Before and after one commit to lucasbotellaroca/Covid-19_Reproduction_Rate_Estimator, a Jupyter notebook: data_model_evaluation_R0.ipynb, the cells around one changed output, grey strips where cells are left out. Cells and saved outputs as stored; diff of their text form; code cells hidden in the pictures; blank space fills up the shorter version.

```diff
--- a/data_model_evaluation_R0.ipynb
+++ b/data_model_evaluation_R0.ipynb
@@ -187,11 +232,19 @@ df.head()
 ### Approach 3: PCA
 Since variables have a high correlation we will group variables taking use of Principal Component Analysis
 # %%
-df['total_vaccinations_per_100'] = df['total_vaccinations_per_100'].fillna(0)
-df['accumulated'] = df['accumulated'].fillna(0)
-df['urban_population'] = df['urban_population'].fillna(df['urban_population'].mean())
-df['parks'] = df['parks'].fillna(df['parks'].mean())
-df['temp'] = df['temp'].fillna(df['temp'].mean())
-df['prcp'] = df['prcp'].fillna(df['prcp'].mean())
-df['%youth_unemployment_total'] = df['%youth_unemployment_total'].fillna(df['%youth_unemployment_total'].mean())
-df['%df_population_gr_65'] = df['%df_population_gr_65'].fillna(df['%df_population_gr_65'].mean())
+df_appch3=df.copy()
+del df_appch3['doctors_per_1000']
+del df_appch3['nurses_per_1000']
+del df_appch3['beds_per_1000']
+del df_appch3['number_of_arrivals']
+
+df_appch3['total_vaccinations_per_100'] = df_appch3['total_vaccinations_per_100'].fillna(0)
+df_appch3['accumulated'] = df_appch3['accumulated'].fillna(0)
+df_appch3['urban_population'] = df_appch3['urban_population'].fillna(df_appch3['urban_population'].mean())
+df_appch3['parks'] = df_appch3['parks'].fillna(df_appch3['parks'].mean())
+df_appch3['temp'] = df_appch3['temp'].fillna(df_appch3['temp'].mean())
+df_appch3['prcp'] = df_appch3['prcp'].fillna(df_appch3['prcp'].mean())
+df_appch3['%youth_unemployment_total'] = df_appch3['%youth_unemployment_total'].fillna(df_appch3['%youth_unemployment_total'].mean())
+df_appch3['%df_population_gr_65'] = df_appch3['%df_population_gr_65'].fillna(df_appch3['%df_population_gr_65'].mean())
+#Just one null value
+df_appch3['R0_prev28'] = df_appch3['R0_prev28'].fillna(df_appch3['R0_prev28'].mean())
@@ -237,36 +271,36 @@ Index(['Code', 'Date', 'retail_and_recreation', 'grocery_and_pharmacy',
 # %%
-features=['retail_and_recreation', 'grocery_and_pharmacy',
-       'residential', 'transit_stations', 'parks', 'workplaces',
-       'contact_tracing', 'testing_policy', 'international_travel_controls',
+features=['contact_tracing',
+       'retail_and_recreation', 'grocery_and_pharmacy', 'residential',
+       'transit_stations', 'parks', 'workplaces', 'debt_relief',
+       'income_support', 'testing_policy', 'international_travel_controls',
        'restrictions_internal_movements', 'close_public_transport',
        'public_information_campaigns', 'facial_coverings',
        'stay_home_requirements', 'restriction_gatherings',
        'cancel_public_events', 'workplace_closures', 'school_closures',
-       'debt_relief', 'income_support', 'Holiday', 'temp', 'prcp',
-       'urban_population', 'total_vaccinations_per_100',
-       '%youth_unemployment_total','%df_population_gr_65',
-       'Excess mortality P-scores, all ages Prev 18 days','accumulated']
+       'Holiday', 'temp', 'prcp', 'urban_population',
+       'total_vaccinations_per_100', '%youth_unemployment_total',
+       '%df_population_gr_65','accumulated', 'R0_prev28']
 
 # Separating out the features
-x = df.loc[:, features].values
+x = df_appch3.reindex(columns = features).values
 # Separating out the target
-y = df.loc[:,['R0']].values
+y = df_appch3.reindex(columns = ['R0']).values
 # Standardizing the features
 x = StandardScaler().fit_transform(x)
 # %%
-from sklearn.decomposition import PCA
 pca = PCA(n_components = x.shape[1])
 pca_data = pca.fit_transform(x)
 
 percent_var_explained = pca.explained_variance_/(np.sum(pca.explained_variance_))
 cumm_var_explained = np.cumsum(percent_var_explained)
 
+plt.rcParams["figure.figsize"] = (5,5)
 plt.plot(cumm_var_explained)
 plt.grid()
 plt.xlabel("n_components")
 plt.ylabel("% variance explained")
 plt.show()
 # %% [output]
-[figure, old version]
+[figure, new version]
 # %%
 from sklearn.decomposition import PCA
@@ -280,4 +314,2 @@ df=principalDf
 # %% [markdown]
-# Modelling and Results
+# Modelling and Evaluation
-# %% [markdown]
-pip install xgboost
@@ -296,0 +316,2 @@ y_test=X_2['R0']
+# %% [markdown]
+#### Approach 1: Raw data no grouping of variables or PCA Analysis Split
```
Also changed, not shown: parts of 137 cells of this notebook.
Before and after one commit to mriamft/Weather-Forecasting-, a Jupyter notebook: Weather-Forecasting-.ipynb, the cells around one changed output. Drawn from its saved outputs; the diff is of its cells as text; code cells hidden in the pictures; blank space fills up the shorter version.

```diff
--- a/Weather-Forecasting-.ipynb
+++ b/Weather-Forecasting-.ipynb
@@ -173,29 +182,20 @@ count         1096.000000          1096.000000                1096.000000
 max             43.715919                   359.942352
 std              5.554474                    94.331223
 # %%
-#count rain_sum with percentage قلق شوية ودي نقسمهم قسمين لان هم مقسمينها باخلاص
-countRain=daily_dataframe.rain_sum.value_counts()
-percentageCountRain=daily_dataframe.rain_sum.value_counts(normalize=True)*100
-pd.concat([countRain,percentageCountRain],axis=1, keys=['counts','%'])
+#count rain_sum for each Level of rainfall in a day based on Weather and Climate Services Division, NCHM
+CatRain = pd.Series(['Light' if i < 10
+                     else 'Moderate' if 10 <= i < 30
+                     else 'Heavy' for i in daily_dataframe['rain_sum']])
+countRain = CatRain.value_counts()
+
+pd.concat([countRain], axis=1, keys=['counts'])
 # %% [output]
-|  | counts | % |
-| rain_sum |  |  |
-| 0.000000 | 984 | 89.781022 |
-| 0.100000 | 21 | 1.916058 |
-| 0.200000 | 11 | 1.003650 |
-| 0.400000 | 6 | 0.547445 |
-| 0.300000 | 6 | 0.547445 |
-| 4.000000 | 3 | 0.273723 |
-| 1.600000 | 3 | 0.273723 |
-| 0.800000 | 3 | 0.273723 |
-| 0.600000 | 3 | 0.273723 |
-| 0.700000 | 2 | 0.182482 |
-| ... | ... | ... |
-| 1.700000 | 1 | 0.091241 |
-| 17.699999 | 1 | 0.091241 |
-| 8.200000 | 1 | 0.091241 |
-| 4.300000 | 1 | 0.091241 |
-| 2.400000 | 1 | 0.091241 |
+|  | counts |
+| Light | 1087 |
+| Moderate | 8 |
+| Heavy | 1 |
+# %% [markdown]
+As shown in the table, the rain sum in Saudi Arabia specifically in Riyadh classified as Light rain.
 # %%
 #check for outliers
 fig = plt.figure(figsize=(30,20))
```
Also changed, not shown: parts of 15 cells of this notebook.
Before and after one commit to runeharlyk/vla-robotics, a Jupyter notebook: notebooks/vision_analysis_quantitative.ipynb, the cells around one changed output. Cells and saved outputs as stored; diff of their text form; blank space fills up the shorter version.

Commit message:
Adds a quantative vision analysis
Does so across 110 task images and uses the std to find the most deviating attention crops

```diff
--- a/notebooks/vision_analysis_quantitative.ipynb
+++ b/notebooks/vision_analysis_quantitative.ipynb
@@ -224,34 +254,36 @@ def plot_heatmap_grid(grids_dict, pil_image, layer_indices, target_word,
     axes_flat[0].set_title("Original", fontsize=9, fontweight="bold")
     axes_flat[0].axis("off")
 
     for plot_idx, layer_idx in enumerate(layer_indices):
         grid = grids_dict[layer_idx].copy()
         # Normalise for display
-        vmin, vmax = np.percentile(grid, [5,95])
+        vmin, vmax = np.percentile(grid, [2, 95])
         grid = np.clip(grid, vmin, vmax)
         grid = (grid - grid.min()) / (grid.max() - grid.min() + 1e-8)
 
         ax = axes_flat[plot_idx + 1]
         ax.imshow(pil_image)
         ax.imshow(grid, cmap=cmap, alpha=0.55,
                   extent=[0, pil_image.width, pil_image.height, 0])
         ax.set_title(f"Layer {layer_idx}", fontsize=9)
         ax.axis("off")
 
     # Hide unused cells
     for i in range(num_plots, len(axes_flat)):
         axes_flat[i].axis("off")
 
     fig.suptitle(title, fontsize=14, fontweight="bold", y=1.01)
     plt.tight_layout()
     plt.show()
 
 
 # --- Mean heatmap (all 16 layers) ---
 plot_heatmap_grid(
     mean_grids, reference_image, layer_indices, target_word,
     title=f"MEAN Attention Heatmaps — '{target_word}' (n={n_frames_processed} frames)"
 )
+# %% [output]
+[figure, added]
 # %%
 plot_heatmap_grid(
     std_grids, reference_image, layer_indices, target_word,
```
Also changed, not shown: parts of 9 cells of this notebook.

• [PROBLEM TO WORK ON]
A single number is the whole answer: how many lines in the listing contain "fontsize"?

• [ANSWER SECTION]
3